***** DATA SHOWN

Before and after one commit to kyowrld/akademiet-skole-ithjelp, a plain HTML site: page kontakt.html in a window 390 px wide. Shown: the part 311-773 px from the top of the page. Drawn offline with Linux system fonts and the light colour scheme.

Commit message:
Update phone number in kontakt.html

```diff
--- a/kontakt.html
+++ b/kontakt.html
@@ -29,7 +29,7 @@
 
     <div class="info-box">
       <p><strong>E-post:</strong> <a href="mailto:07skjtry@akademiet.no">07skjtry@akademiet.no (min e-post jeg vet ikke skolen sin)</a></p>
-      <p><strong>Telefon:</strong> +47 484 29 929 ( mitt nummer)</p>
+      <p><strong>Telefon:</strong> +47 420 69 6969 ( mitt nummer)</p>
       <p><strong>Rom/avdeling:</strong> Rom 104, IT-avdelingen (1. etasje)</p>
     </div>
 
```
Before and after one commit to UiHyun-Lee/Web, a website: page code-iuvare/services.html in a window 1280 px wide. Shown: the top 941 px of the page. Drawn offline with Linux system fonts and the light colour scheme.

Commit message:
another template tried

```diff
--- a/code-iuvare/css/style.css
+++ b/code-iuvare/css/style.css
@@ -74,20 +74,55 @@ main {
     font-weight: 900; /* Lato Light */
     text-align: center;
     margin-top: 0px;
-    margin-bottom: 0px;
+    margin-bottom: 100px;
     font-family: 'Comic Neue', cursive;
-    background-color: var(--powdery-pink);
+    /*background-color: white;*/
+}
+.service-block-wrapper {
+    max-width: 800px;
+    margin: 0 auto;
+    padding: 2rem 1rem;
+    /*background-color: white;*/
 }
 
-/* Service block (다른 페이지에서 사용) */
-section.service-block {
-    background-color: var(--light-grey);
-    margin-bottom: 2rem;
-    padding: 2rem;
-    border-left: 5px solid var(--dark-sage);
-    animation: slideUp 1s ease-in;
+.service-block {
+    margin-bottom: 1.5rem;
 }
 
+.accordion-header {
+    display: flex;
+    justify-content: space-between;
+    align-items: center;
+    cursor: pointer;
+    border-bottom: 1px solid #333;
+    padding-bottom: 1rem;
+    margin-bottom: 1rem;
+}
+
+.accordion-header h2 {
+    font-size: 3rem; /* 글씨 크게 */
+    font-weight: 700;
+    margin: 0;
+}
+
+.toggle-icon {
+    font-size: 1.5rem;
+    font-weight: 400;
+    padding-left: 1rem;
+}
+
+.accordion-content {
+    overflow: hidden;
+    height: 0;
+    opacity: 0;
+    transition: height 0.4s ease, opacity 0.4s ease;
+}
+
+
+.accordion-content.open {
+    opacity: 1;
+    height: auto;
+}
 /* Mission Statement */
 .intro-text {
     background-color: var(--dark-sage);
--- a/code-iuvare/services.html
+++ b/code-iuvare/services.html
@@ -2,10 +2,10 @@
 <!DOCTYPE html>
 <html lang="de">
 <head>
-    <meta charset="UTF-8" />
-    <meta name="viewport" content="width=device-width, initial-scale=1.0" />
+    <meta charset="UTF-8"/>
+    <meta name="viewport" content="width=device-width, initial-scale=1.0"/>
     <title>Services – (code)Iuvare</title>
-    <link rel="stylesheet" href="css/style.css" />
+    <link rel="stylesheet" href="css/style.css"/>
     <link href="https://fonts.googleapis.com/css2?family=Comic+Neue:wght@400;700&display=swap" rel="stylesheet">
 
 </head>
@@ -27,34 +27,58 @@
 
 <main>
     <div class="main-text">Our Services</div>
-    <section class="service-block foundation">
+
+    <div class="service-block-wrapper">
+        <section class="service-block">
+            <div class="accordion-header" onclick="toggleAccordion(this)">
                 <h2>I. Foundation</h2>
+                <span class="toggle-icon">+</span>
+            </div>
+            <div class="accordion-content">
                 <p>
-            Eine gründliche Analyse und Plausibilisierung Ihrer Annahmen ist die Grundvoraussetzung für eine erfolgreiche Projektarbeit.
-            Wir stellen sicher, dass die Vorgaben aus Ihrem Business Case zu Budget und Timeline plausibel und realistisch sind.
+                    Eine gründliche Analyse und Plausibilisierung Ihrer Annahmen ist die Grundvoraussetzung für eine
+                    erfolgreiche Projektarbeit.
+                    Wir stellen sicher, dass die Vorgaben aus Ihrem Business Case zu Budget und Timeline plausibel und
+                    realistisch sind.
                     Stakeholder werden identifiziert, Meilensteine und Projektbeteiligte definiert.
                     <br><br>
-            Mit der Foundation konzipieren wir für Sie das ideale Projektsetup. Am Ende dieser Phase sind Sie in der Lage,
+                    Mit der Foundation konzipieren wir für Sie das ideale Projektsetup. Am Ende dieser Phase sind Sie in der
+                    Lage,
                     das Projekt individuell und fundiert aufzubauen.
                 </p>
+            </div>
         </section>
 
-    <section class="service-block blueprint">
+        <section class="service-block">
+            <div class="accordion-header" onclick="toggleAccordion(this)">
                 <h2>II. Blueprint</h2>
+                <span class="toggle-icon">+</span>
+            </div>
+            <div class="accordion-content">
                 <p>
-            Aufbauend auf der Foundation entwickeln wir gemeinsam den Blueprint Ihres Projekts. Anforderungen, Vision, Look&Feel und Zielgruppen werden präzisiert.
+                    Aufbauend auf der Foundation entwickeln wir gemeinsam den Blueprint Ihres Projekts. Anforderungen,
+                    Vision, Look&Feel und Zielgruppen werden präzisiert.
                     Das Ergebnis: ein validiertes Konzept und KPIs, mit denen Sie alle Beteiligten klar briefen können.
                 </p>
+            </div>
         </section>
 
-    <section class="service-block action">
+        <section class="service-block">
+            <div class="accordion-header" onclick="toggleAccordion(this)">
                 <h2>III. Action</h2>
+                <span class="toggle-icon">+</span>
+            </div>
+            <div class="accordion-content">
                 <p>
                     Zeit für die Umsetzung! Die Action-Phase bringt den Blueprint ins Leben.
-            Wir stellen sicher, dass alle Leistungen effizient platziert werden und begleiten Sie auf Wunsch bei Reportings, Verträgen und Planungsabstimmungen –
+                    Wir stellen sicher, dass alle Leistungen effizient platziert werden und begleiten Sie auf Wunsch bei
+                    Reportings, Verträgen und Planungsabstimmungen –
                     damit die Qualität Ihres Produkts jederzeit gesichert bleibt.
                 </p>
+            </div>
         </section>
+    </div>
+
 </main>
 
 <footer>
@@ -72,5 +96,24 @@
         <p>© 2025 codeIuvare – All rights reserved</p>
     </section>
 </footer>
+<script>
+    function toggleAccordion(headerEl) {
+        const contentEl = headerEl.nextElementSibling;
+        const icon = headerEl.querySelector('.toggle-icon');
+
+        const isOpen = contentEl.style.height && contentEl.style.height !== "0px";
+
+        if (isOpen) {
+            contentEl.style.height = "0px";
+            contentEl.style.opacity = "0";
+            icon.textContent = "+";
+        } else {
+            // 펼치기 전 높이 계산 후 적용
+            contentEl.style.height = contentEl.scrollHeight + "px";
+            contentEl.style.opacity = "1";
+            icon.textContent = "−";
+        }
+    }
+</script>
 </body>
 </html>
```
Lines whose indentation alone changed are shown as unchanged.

**********

- **REQUIRED WORK**
Reproduce the data shown above in its entirety, keeping each word as it is.

- **ANSWER TO THIS TASK**
Before and after one commit to kyowrld/akademiet-skole-ithjelp, a plain HTML site: page kontakt.html in a window 390 px wide. Shown: the part 311-773 px from the top of the page. Drawn offline with Linux system fonts and the light colour scheme.

Commit message:
Update phone number in kontakt.html

```diff
--- a/kontakt.html
+++ b/kontakt.html
@@ -29,7 +29,7 @@
 
     <div class="info-box">
       <p><strong>E-post:</strong> <a href="mailto:07skjtry@akademiet.no">07skjtry@akademiet.no (min e-post jeg vet ikke skolen sin)</a></p>
-      <p><strong>Telefon:</strong> +47 484 29 929 ( mitt nummer)</p>
+      <p><strong>Telefon:</strong> +47 420 69 6969 ( mitt nummer)</p>
       <p><strong>Rom/avdeling:</strong> Rom 104, IT-avdelingen (1. etasje)</p>
     </div>
 
```
Before and after one commit to UiHyun-Lee/Web, a website: page code-iuvare/services.html in a window 1280 px wide. Shown: the top 941 px of the page. Drawn offline with Linux system fonts and the light colour scheme.

Commit message:
another template tried

```diff
--- a/code-iuvare/css/style.css
+++ b/code-iuvare/css/style.css
@@ -74,20 +74,55 @@ main {
     font-weight: 900; /* Lato Light */
     text-align: center;
     margin-top: 0px;
-    margin-bottom: 0px;
+    margin-bottom: 100px;
     font-family: 'Comic Neue', cursive;
-    background-color: var(--powdery-pink);
+    /*background-color: white;*/
+}
+.service-block-wrapper {
+    max-width: 800px;
+    margin: 0 auto;
+    padding: 2rem 1rem;
+    /*background-color: white;*/
 }
 
-/* Service block (다른 페이지에서 사용) */
-section.service-block {
-    background-color: var(--light-grey);
-    margin-bottom: 2rem;
-    padding: 2rem;
-    border-left: 5px solid var(--dark-sage);
-    animation: slideUp 1s ease-in;
+.service-block {
+    margin-bottom: 1.5rem;
 }
 
+.accordion-header {
+    display: flex;
+    justify-content: space-between;
+    align-items: center;
+    cursor: pointer;
+    border-bottom: 1px solid #333;
+    padding-bottom: 1rem;
+    margin-bottom: 1rem;
+}
+
+.accordion-header h2 {
+    font-size: 3rem; /* 글씨 크게 */
+    font-weight: 700;
+    margin: 0;
+}
+
+.toggle-icon {
+    font-size: 1.5rem;
+    font-weight: 400;
+    padding-left: 1rem;
+}
+
+.accordion-content {
+    overflow: hidden;
+    height: 0;
+    opacity: 0;
+    transition: height 0.4s ease, opacity 0.4s ease;
+}
+
+
+.accordion-content.open {
+    opacity: 1;
+    height: auto;
+}
 /* Mission Statement */
 .intro-text {
     background-color: var(--dark-sage);
--- a/code-iuvare/services.html
+++ b/code-iuvare/services.html
@@ -2,10 +2,10 @@
 <!DOCTYPE html>
 <html lang="de">
 <head>
-    <meta charset="UTF-8" />
-    <meta name="viewport" content="width=device-width, initial-scale=1.0" />
+    <meta charset="UTF-8"/>
+    <meta name="viewport" content="width=device-width, initial-scale=1.0"/>
     <title>Services – (code)Iuvare</title>
-    <link rel="stylesheet" href="css/style.css" />
+    <link rel="stylesheet" href="css/style.css"/>
     <link href="https://fonts.googleapis.com/css2?family=Comic+Neue:wght@400;700&display=swap" rel="stylesheet">
 
 </head>
@@ -27,34 +27,58 @@
 
 <main>
     <div class="main-text">Our Services</div>
-    <section class="service-block foundation">
+
+    <div class="service-block-wrapper">
+        <section class="service-block">
+            <div class="accordion-header" onclick="toggleAccordion(this)">
                 <h2>I. Foundation</h2>
+                <span class="toggle-icon">+</span>
+            </div>
+            <div class="accordion-content">
                 <p>
-            Eine gründliche Analyse und Plausibilisierung Ihrer Annahmen ist die Grundvoraussetzung für eine erfolgreiche Projektarbeit.
-            Wir stellen sicher, dass die Vorgaben aus Ihrem Business Case zu Budget und Timeline plausibel und realistisch sind.
+                    Eine gründliche Analyse und Plausibilisierung Ihrer Annahmen ist die Grundvoraussetzung für eine
+                    erfolgreiche Projektarbeit.
+                    Wir stellen sicher, dass die Vorgaben aus Ihrem Business Case zu Budget und Timeline plausibel und
+                    realistisch sind.
                     Stakeholder werden identifiziert, Meilensteine und Projektbeteiligte definiert.
                     <br><br>
-            Mit der Foundation konzipieren wir für Sie das ideale Projektsetup. Am Ende dieser Phase sind Sie in der Lage,
+                    Mit der Foundation konzipieren wir für Sie das ideale Projektsetup. Am Ende dieser Phase sind Sie in der
+                    Lage,
                     das Projekt individuell und fundiert aufzubauen.
                 </p>
+            </div>
         </section>
 
-    <section class="service-block blueprint">
+        <section class="service-block">
+            <div class="accordion-header" onclick="toggleAccordion(this)">
                 <h2>II. Blueprint</h2>
+                <span class="toggle-icon">+</span>
+            </div>
+            <div class="accordion-content">
                 <p>
-            Aufbauend auf der Foundation entwickeln wir gemeinsam den Blueprint Ihres Projekts. Anforderungen, Vision, Look&Feel und Zielgruppen werden präzisiert.
+                    Aufbauend auf der Foundation entwickeln wir gemeinsam den Blueprint Ihres Projekts. Anforderungen,
+                    Vision, Look&Feel und Zielgruppen werden präzisiert.
                     Das Ergebnis: ein validiertes Konzept und KPIs, mit denen Sie alle Beteiligten klar briefen können.
                 </p>
+            </div>
         </section>
 
-    <section class="service-block action">
+        <section class="service-block">
+            <div class="accordion-header" onclick="toggleAccordion(this)">
                 <h2>III. Action</h2>
+                <span class="toggle-icon">+</span>
+            </div>
+            <div class="accordion-content">
                 <p>
                     Zeit für die Umsetzung! Die Action-Phase bringt den Blueprint ins Leben.
-            Wir stellen sicher, dass alle Leistungen effizient platziert werden und begleiten Sie auf Wunsch bei Reportings, Verträgen und Planungsabstimmungen –
+                    Wir stellen sicher, dass alle Leistungen effizient platziert werden und begleiten Sie auf Wunsch bei
+                    Reportings, Verträgen und Planungsabstimmungen –
                     damit die Qualität Ihres Produkts jederzeit gesichert bleibt.
                 </p>
+            </div>
         </section>
+    </div>
+
 </main>
 
 <footer>
@@ -72,5 +96,24 @@
         <p>© 2025 codeIuvare – All rights reserved</p>
     </section>
 </footer>
+<script>
+    function toggleAccordion(headerEl) {
+        const contentEl = headerEl.nextElementSibling;
+        const icon = headerEl.querySelector('.toggle-icon');
+
+        const isOpen = contentEl.style.height && contentEl.style.height !== "0px";
+
+        if (isOpen) {
+            contentEl.style.height = "0px";
+            contentEl.style.opacity = "0";
+            icon.textContent = "+";
+        } else {
+            // 펼치기 전 높이 계산 후 적용
+            contentEl.style.height = contentEl.scrollHeight + "px";
+            contentEl.style.opacity = "1";
+            icon.textContent = "−";
+        }
+    }
+</script>
 </body>
 </html>
```
Lines whose indentation alone changed are shown as unchanged.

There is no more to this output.